Segment Start: DATA TO PROCESS

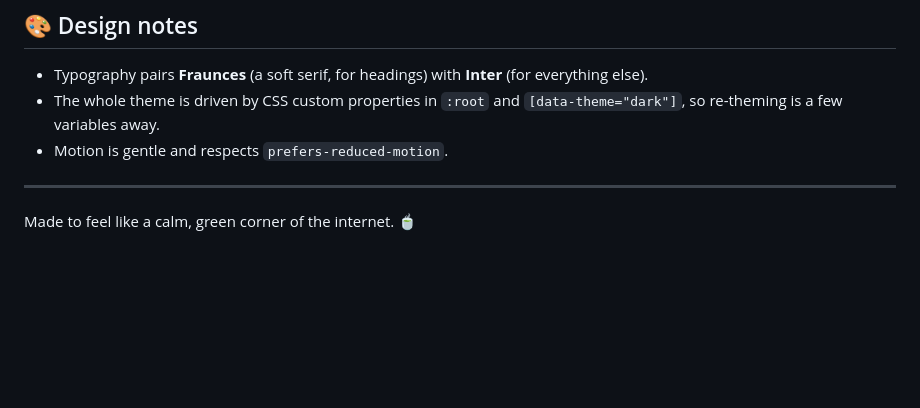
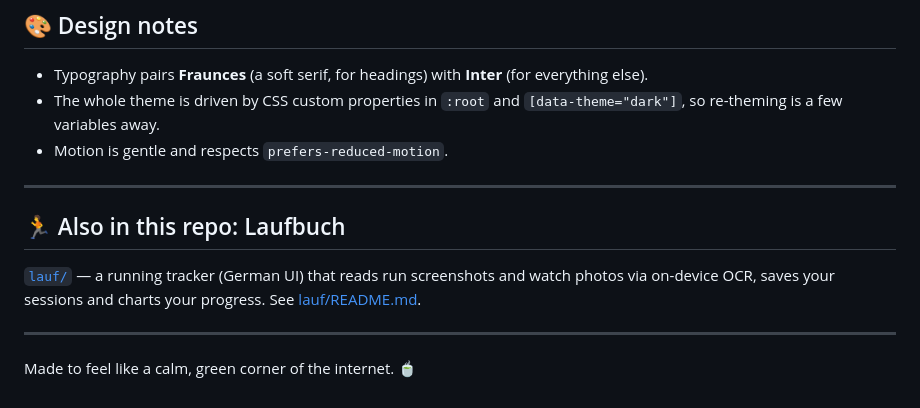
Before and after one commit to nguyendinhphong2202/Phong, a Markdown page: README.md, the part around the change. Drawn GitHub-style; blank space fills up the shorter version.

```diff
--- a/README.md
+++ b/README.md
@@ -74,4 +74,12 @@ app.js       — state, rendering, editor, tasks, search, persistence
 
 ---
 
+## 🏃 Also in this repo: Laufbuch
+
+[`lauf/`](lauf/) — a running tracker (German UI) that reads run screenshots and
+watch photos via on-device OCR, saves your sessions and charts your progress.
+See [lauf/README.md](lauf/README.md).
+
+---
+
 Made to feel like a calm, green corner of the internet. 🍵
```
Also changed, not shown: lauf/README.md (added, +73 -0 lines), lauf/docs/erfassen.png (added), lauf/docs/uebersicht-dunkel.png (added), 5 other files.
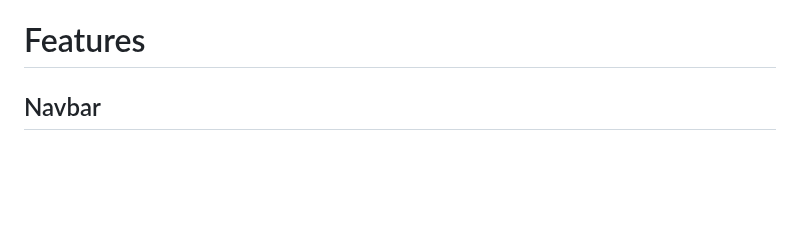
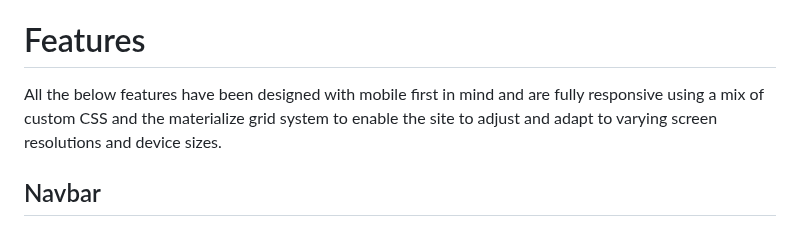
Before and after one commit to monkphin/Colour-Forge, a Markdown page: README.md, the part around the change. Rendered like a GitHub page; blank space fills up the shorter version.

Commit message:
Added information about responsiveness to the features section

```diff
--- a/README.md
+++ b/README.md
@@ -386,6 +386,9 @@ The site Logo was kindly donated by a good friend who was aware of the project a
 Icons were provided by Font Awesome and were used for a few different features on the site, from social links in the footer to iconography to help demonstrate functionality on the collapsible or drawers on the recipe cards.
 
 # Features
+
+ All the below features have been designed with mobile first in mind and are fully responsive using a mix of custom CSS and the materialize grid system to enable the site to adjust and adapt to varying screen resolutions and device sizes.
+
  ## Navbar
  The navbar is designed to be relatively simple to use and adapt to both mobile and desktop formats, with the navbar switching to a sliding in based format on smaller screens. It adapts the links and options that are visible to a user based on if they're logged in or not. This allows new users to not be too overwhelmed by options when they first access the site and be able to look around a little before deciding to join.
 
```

Segment End: DATA TO PROCESS

- [GOAL OF THE EXERCISE]: Before duplicating the entries above, strip out the pictures and keep the rest exact.

- [YOUR RESPONSE]:
Before and after one commit to nguyendinhphong2202/Phong, a Markdown page: README.md, the part around the change. Drawn GitHub-style; blank space fills up the shorter version.

```diff
--- a/README.md
+++ b/README.md
@@ -74,4 +74,12 @@ app.js       — state, rendering, editor, tasks, search, persistence
 
 ---
 
+## 🏃 Also in this repo: Laufbuch
+
+[`lauf/`](lauf/) — a running tracker (German UI) that reads run screenshots and
+watch photos via on-device OCR, saves your sessions and charts your progress.
+See [lauf/README.md](lauf/README.md).
+
+---
+
 Made to feel like a calm, green corner of the internet. 🍵
```
Also changed, not shown: lauf/README.md (added, +73 -0 lines), lauf/docs/erfassen.png (added), lauf/docs/uebersicht-dunkel.png (added), 5 other files.
Before and after one commit to monkphin/Colour-Forge, a Markdown page: README.md, the part around the change. Rendered like a GitHub page; blank space fills up the shorter version.

Commit message:
Added information about responsiveness to the features section

```diff
--- a/README.md
+++ b/README.md
@@ -386,6 +386,9 @@ The site Logo was kindly donated by a good friend who was aware of the project a
 Icons were provided by Font Awesome and were used for a few different features on the site, from social links in the footer to iconography to help demonstrate functionality on the collapsible or drawers on the recipe cards.
 
 # Features
+
+ All the below features have been designed with mobile first in mind and are fully responsive using a mix of custom CSS and the materialize grid system to enable the site to adjust and adapt to varying screen resolutions and device sizes.
+
  ## Navbar
  The navbar is designed to be relatively simple to use and adapt to both mobile and desktop formats, with the navbar switching to a sliding in based format on smaller screens. It adapts the links and options that are visible to a user based on if they're logged in or not. This allows new users to not be too overwhelmed by options when they first access the site and be able to look around a little before deciding to join.
 
```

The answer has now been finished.